The game is separated into two sections the battlefield, where most of the fighting happens, and in your Panopticon, where most of the story and interactions occur. The fighting itself is very simple. It all takes place on a specific map where you need to fulfill a specific objective. I find eliminating other Panopticon troops and rescuing citizens to be relatively easy and a break from the normal “kill all abductor missions”. In most cases, you’ll be pitted against these behemoth robotic enemies that take forever to kill. To give you an idea, each mission has a timer, and that timer is usually about 45 minutes. It shouldn’t take you the full time, but it will take about 10-15 minutes per battle and that’s mostly just you (and your team ) shooting and sawing the abductor. It truly feels like every abductor is a boss, even though there are specific bosses in the game. Not only can they take a beating, but they can dish it out as well. While it is mostly manageable in the early stages of the game, it gets so much tougher the closer you are to the end.

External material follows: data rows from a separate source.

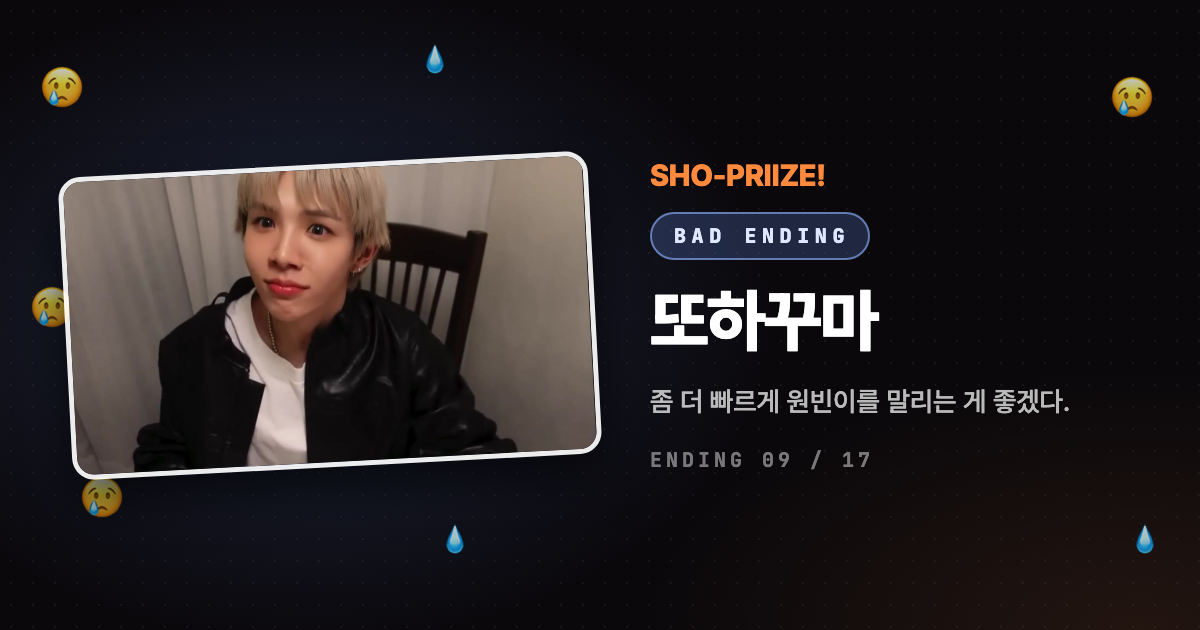
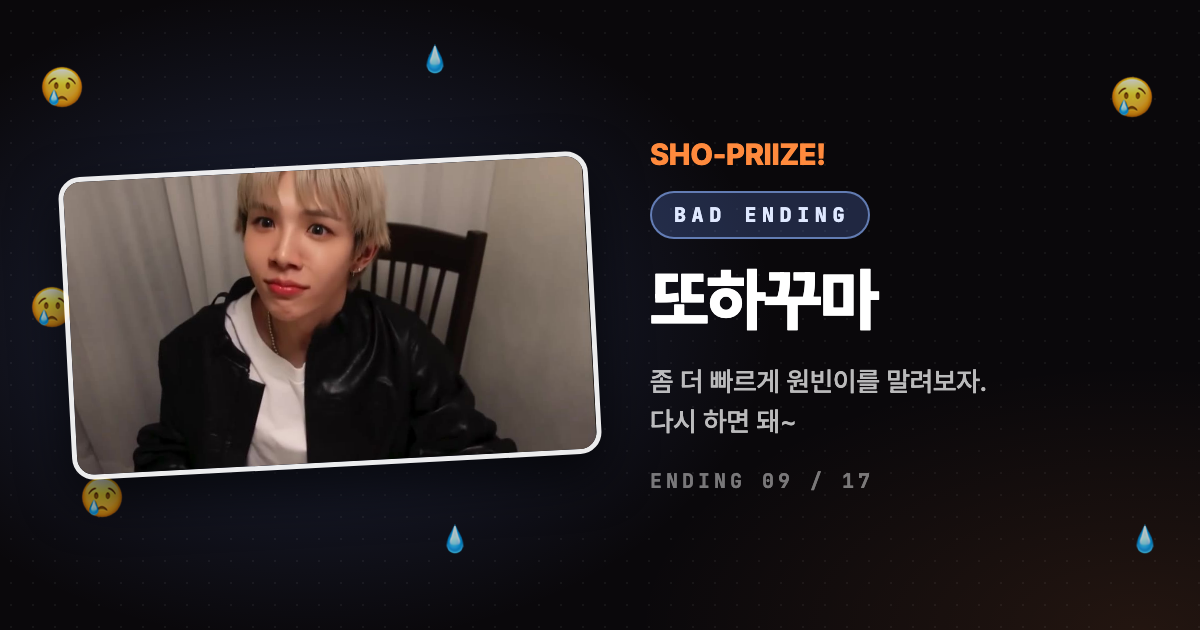
update 2026-11-23 21:39

Changed region(s): [[0.5242, 0.2111, 0.8942, 0.7841]]

diff --git a/e/e_bad_wonbin.html b/e/e_bad_wonbin.html
@@ -3,12 +3,12 @@
 <meta name="viewport" content="width=device-width, initial-scale=1">
 <meta property="og:type" content="website">
 <meta property="og:title" content="SHO-PRIIZE! — BAD ENDING : 또하꾸마">
-<meta property="og:description" content="좀 더 빠르게 원빈이를 말리는 게 좋겠다.">
+<meta property="og:description" content="좀 더 빠르게 원빈이를 말려보자. 다시 하면 돼~">
 <meta property="og:image" content="https://sho-priize.github.io/media/og/e_bad_wonbin.png">
 <meta property="og:url" content="https://sho-priize.github.io/e/e_bad_wonbin.html">
 <meta name="twitter:card" content="summary_large_image">
 <meta name="twitter:title" content="SHO-PRIIZE! — BAD ENDING : 또하꾸마">
-<meta name="twitter:description" content="좀 더 빠르게 원빈이를 말리는 게 좋겠다.">
+<meta name="twitter:description" content="좀 더 빠르게 원빈이를 말려보자. 다시 하면 돼~">
 <meta name="twitter:image" content="https://sho-priize.github.io/media/og/e_bad_wonbin.png">
 <meta http-equiv="refresh" content="0; url=../">
 <script>location.replace('../');</script>

diff --git a/index.html b/index.html
@@ -35,8 +35,8 @@
 <link rel="preconnect" href="https://fonts.googleapis.com">
 <link rel="preconnect" href="https://fonts.gstatic.com" crossorigin>
 <link href="https://fonts.googleapis.com/css2?family=JetBrains+Mono:wght@500;700&display=swap" rel="stylesheet">
-<link rel="stylesheet" href="css/style.css?v=1795437463">
-<link rel="stylesheet" href="css/phone.css?v=1795437463">
+<link rel="stylesheet" href="css/style.css?v=1795437547">
+<link rel="stylesheet" href="css/phone.css?v=1795437547">
 </head>
 <body>
 
@@ -85,7 +85,7 @@
   <div id="fade" class="on"></div>
 </main>
 
-<script src="js/story.js?v=1795437463"></script>
-<script src="js/engine.js?v=1795437463"></script>
+<script src="js/story.js?v=1795437547"></script>
+<script src="js/engine.js?v=1795437547"></script>
 </body>
 </html>

diff --git a/js/story.js b/js/story.js
@@ -835,7 +835,7 @@ window.STORY = {
       type: 'ending',
       title: '또하꾸마',
       route: { thumb: 'media/images/thumbs/e_bad_wonbin.jpg' },
-      desc: '좀 더 빠르게 원빈이를 말리는 게 좋겠다.',
+      desc: '좀 더 빠르게 원빈이를 말려보자.\n다시 하면 돼~',
       bg: ['#2a2a3a', '#06060c'],
       voice: {
         name: '쇼타로', avatar: 'media/images/voicephoto.jpg',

From start to end the game is visually appealing. The character designs are brilliant and not too “flashy” though there are some pointless features in some of the outfits. The main story becomes a little loco but you’ll enjoy the environment and the world more than you will in the story anyway. And if your eyes don’t fall for it, your ears will. The soundtrack is amazing – there’s not a massive variety of tracks, but what is on offer is great.
There are a few things that just didn’t do it for me. First off, the game doesn’t do a terrific job explaining everything in the world. A lot of it is touch and go with some guesswork. Secondly, when latching onto abductors with your thorn, the camera tends to move into the most ridiculous position, blocking what you can see. Third, when the abductors become more powerful, you tend to button mash and sever more than anything, so, depending on how often you play, you might get really bored with its repetitive nature. There’s also not a great variety of maps available, so you will notice quite a few similar buildings now and again.
There is an online portion in the game, but I haven’t been able to play much as there are not a whole lot of other players. The good news is, if you finish any mission online, and you haven’t tackled that level in your playthrough yet, you can automatically skip it when you do – nifty.
Japanese voice acting aside, Freedom Wars is a pretty solid action game. It’s fast paced, a little chaotic and entertaining. The lore and world you live in is so interesting that it’ll make you want to play more.